*Recorded data*:
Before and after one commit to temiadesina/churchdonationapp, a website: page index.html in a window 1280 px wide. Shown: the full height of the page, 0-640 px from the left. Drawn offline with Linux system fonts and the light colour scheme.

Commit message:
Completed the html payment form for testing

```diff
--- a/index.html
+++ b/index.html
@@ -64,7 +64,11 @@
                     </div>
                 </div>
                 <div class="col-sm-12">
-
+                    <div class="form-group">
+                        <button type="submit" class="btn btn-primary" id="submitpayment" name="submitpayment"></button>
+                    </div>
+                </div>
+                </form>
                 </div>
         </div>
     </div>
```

*Task requirements*: For each line of the entries that contains the word "form", make a copy.

*Task answer*:
Completed the html payment form for testing
+                    <div class="form-group">
+                </form>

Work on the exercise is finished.